As a security measure, this stinks. As a user experience, it is abysmal.

The credit card company (and other financial services companies that use this authentication schema) has traded off one set of security issues for another. That is, because the financial services company gets blamed when there's a phishing attack, they put more security steps on the user. It is unclear whether the credit card company has weighed the direct cost of the burden of their added steps. Most certainly they have not looked at the user's context to understand how their measures fit into users' goals.

Why the security is still lacking
Splitting the userid and password onto different pages makes using a strong password more difficult. In the case of using personal single sign-on, we now have an opportunity for shoulder surfing, when we didn't before.

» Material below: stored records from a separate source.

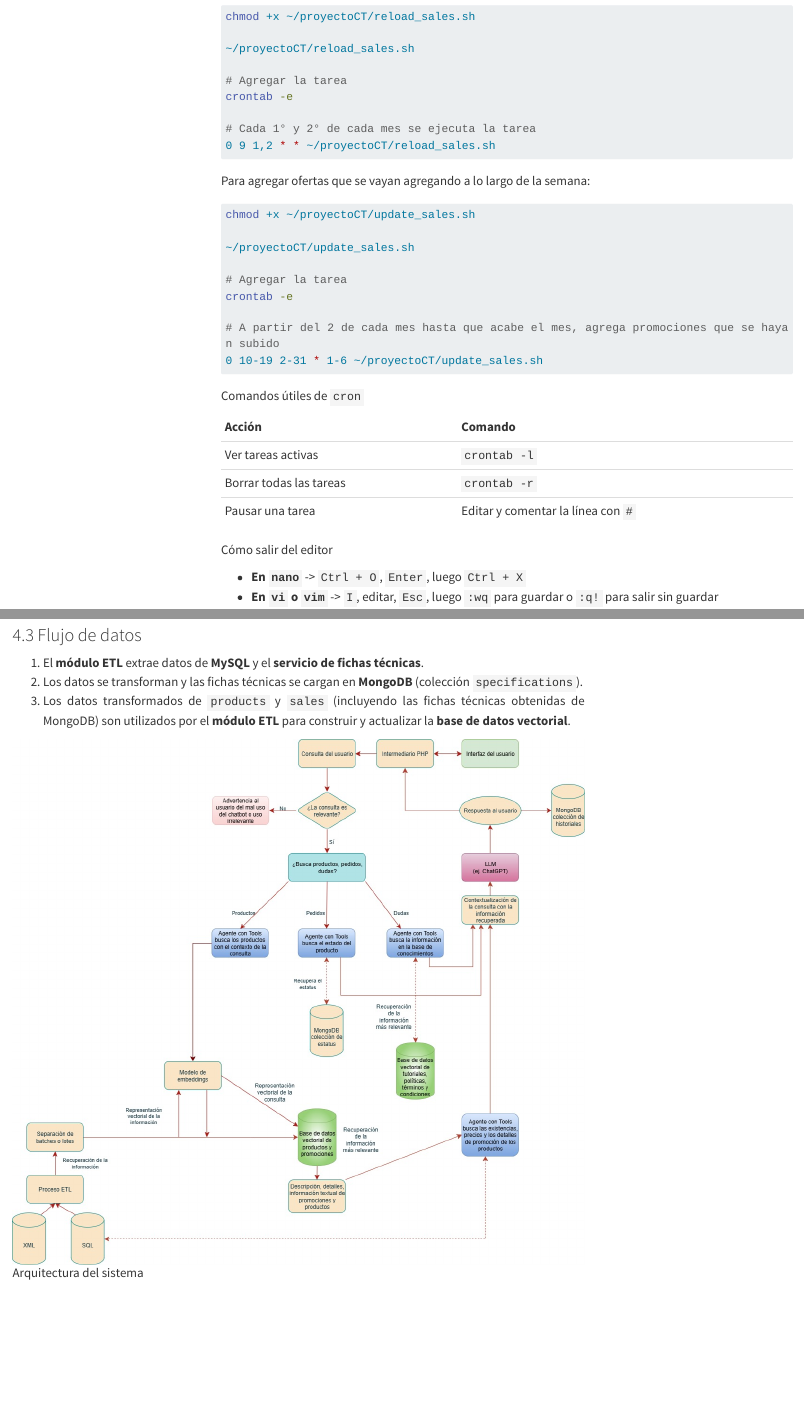
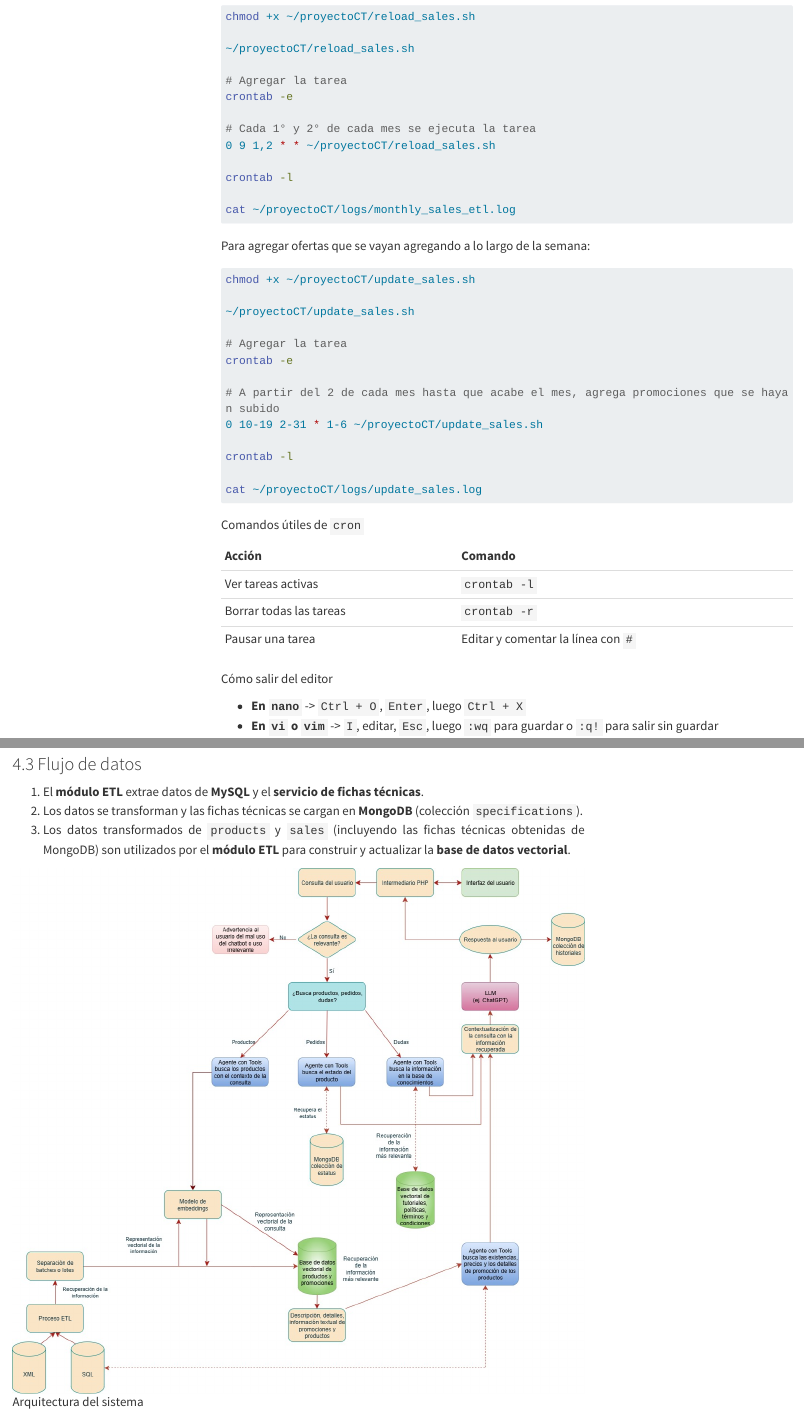
Before and after one commit to anmerino-pnd/proyectoCT, a Quarto document (quarto/documentacion.qmd): the page in a window 1100 px wide, from 8340 px down, and a second part further down, joined at a grey line. Rendered offline with R 4.5, knitr and Pandoc in place of Quarto, with nearby package versions; menus at the side of the page are left out; long lines of code are wrapped.

Commit message:
archivos bash modificados y prints para debug

````diff
--- a/quarto/documentacion.qmd
+++ b/quarto/documentacion.qmd
@@ -378,6 +378,10 @@ crontab -e
 
 # Cada 1° y 2° de cada mes se ejecuta la tarea
 0 9 1,2 * * ~/proyectoCT/reload_sales.sh
+
+crontab -l
+
+cat ~/proyectoCT/logs/monthly_sales_etl.log
 ```
 
   Para agregar ofertas que se vayan agregando a lo largo de la semana:
@@ -392,6 +396,10 @@ crontab -e
 
 # A partir del 2 de cada mes hasta que acabe el mes, agrega promociones que se hayan subido
 0 10-19 2-31 * 1-6 ~/proyectoCT/update_sales.sh
+
+crontab -l
+
+cat ~/proyectoCT/logs/update_sales.log
 ```
 
 Comandos útiles de `cron`
--- a/src/ct/ETL/load.py
+++ b/src/ct/ETL/load.py
@@ -172,6 +172,7 @@ class Load:
         )
 
         unique_products = list(set([doc.metadata["clave"] for doc in vectorstore.docstore._dict.values()]))
+        print(f"Cantidad de {collection_name} actualmente: {len(unique_products)}")
 
         if collection_name == 'productos':
             ids_nuevos = self.clean_data.data.update_products(unique_products)
--- a/src/ct/ETL/pipeline.py
+++ b/src/ct/ETL/pipeline.py
@@ -34,7 +34,7 @@ def load_sales():
     sales_docs = load.load_sales()
     if sales_docs:
         load.sales_vs(sales_docs)
-        print("✅ Vector store de ventas (ofertas) cargado correctamente.")
+        print("Vector store de ventas (ofertas) cargado correctamente.")
     else:
         print("No hay ofertas para cargar.")
 
@@ -46,7 +46,7 @@ def update_sales():
     print("\n--- Actualizando ventas (ofertas) ---")
     flag = load.add_products(folder_path=SALES_VECTOR_PATH, collection_name='promociones')
     if flag:
-        print("✅ Vector store de ventas (ofertas) actualizado correctamente.")
+        print("Vector store de ventas (ofertas) actualizado correctamente.")
     else:
         print("No hay ofertas para actualizar.")
 
````
Also changed, not shown: 4 other files.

The images available as site keys are very easy to guess if you know anything else about the user.

Answers to security questions are easily findable if you know anything else about the user.

A user experience of -3
Imagine that this user has something like 15 to 25 userids and passwords that she uses as frequently as daily or weekly. For today's scenario, the user's goal is to check a balance, pay a bill, or maintain the account in some other way. Authentication enables the task. It is not a task in itself. No one goes to a web site with the goal of logging in.

This so-called enabling task is a burden. And the very things that make it a burden allegedly make each site more secure. The added steps took much more time to implement and then use than the promise suggested. The added steps also had (we assume) the unintended consequence of causing the user to expose her strong password.

Include in the scenario that the change in security measures was a surprise. It's a question of degree: A userid/password combination on the same page is something many people are used to; it was a small bump on the way to accomplishing a task. Splitting the userid from the password was disturbing, distressing, and disruptive. Adding other measures to the authentication page was burdensome, annoying, and failed to demonstrate how implementing them helps the customer.

Making security decisions is complex. Making them in the context of users' work is nearly unheard of. These authentication measures are clunky and burdensome because they've been bolted on to the site rather than built in to the experience.  There must be a better way – a more effective, less burdensome way -- to prevent phishing and secure users' data.


  1. I'm glad somebody as smart as you is working on this stuff, Dana.

    I do have to say that the "Is *this* your card?" part isn't always that lame, though. It's been years since my bank made me choose a photo which would prove they were them, so I can't remember exactly how many there were to choose from. But there must have been hundreds for me to end up as with something as specific and esoteric and personally meaningful as a photo of a.... Oops! You almost got me there, darn you.

    Keep up the good work, and please do write more about the topic.

    (BTW, have you started getting the quasi-convincing fake order confirmations from "Amazon"? I've started getting several a day, and I'll bet they're hooking a lot of phish.)

    Steve Krug

  2. Hi Steve,

    Thanks for the nice comments.

    It's not always lame, you're right. But even if there are 100 images available to choose from, how often do you change it? If you don't -- and these systems are serviced with the same image database from bank to bank, brokerage to brokerage -- 100 is a small set to break if your a cracker.

    From the user side, how many sites do you use that use the image identifier to prevent phishing? Certainly it is easier to remember if you a) use the site frequently and b) have to use the method on only a few sites. If you have a lot of sites where you have to recognize an image, you're likely to choose the same image, or the same type of image if you can. If you don't use the site frequently, it's easy to forget what you chose.

    Oh, and don't worry, I already know that you chose a sports image or a picture of a beautiful woman.

    No, I haven't been getting the fake order confirmations from Amazon. If you could send me a couple of screen shots, that would be awesome.